A mere pandemic is apparently incapable of overcoming the surge of fantastic new music coming out of Australia. With Melbourne hogging the limelight of late it it now Sydney’s turn thanks to retro psych poppers Shrapnel.Much like compatriots Bananagun, Shrapnel have one foot firmly planted in the past on their debut album ‘Alasitas’.
The band is a six piece featuring Sam Wilkinson (electric guitar and vocals), Matt Neville (acoustic guitar)
Nicholas Johnson (bass), Toby Baldwin (synth, drums),
Lani Crooks (flute), Caroline de Dear (clarinet). All members at various points also provide backing vocals. Their instrumentation is not standard, and this is very much reflected in their sound. Their brand of flower power pop is much more garage psych influenced than afrobeat and jazz inspired retro enthusiasts Bananagun.
The Beatles are an obvious influence on the wonderful, winding ‘Orpheum Protocol’. It dances and swings delightfully, stopping and starting, throwing in frequent time changes without becoming too self-indulgent.

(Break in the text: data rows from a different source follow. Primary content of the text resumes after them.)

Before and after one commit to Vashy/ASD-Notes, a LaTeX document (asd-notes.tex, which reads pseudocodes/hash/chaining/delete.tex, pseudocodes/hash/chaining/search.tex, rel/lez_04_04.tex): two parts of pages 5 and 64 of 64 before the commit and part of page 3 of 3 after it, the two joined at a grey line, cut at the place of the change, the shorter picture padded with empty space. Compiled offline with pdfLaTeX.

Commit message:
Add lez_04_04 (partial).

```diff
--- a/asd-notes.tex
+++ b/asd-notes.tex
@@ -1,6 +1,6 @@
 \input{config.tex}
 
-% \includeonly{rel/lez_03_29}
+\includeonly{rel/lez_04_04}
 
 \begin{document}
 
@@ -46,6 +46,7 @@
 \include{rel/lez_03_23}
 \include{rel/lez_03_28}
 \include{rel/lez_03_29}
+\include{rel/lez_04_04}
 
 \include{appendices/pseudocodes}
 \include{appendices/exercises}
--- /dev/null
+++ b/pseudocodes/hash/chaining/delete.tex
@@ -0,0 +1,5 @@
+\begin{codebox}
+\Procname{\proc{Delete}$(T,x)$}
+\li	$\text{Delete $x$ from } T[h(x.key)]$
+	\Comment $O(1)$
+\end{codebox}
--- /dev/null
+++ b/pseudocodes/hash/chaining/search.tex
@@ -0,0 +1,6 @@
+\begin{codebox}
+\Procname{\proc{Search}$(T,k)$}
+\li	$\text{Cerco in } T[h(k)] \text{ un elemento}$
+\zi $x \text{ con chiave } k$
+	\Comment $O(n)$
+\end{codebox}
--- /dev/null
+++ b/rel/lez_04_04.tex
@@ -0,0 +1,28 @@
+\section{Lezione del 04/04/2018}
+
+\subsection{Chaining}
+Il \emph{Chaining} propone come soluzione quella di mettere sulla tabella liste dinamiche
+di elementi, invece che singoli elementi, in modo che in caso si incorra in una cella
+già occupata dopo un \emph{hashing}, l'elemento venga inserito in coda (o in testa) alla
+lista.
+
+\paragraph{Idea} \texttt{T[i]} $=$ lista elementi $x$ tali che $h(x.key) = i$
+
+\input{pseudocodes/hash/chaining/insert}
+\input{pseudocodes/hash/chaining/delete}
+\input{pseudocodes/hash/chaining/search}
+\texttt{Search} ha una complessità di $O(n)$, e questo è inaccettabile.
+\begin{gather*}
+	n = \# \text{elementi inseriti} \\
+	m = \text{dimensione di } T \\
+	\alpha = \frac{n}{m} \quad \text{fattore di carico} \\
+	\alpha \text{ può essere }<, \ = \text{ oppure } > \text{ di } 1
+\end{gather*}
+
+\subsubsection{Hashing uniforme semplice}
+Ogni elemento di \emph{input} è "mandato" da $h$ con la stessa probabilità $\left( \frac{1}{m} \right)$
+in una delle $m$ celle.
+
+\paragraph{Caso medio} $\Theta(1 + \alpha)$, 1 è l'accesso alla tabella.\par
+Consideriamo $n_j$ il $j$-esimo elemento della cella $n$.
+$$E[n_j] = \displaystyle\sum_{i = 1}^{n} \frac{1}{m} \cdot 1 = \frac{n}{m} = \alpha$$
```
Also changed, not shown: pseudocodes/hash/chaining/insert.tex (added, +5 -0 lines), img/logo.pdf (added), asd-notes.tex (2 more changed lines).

The confidence and clarity with which they project their message recalls The New Pornographers in their pomp.
The hooks are simple and super catchy, creating a sort of pop puzzle.
So far, so giddy. ‘Uncovered Load’ is no less bold, or complex in its forms. Like a hyperactive child in a playground they’re onto the slide before they’ve even finished on the swings. There are similarities drawn with the brilliant Order Of The Toad. ‘The Raid’ is more straightforward but no less interesting. Dropping the pace, revolving around a repetitive guitar motif, they indulge in crooked keyboard melodies and airy vocals. Time seems to stand still as it feels longer than its hypnotic two minutes.
The title track pits a superb bassline up against beautiful clarinet and flute arrangements and lilting guitars that syncopate between the speakers. The incomprehensible ‘Comprehension’ follows. The theremin like synth sounds, the stop start rhythms and flute and clarinet inflections are extremely entertaining. It sounds like Animal Collective if they were a bonafide baroque pop band… but from space or something.
Shrapnel clearly have a fondness for exercising their rhythmic chops.
The superb ‘Flatter Than Your Earth’ has a proggy attitude and melodies that recall Stephen Malkmus’s ‘Pig Lib’. But with the same fidgety structure that has run throughout the album until this point. They really do sound like a long lost band from the late 60s!
The wandering ‘POG Theme’ provides a spacious and much needed instrumental breather. It would perhaps appeal to fans of Bamboo as much as it would those of Sleeper and Snake, without sounding a great deal like either.
They jump back to it with ‘Corporate Clamp’ which marries elements of Omni’s stop start post punk with their psychedelic 60s musicianship.
‘Raised Eyelids’ is a slight curveball, not in its form, but in the vocal performance. It’s deeper in tone with the singer almost sounding like their voice is cracking as they struggle to maintain the pitch. The vocal here almost sits under the glistening music. There’s a cheeky repeated phrase that introduces the song and appears at points throughout that has a Deerhoof-like quality.
The band continue to confound and delight on ‘Aldi Lot Shotdown’, which veers from woozy pop to fuzzed out Danielson weirdness and free skronk.
Packed into under 2 minutes it’s one of the weirdest moments in an altogether oddball album.
‘Concrete Man’ swells and drops, with phasers and creeping pulses, like the weirder moments of Donovan. It begins to feel a little overlong, but this is probably in relation to the rest of the record. They jump back to life on ‘Son of Choice’ which is initially spiky and chaotic before becoming blissfully calm like the instrumental part in Pavement’s ‘Transport Is Arranged’ before it really rips. The harmonies are magnificent as they almost seem to hit a locked groove. The wonderfully organic jam develops and builds to a climax in one of the album’s highlights.
We’d forgive you if you were exhausted by this point but there’s time for one final nugget in ’Snatching Defeat from the Jaws of Victory.’ It feels perhaps a little out of place at the end being quite jaunty, in an ‘Aldhil’s Arboretum’ era Of Montreal kind of way. ’Son of Choice’ would have felt perhaps a more natural ending but, in an album full of twists, turns and surprises this fits the logic.
Shrapnel are a sublimely talented band with creativity in abundance. ‘Alasitas’ packs in so many ideas and twists in it’s intricate vivid pop that it can become dizzying! A fascinating record.
‘Alasitas’ is out now via Tenth Court Records.
You may enjoy this if you like: Bananagun, The Beatles, The Byrds, Danielson, Of Montreal, Omni, Order Of The Toad, Stephen Malkmus.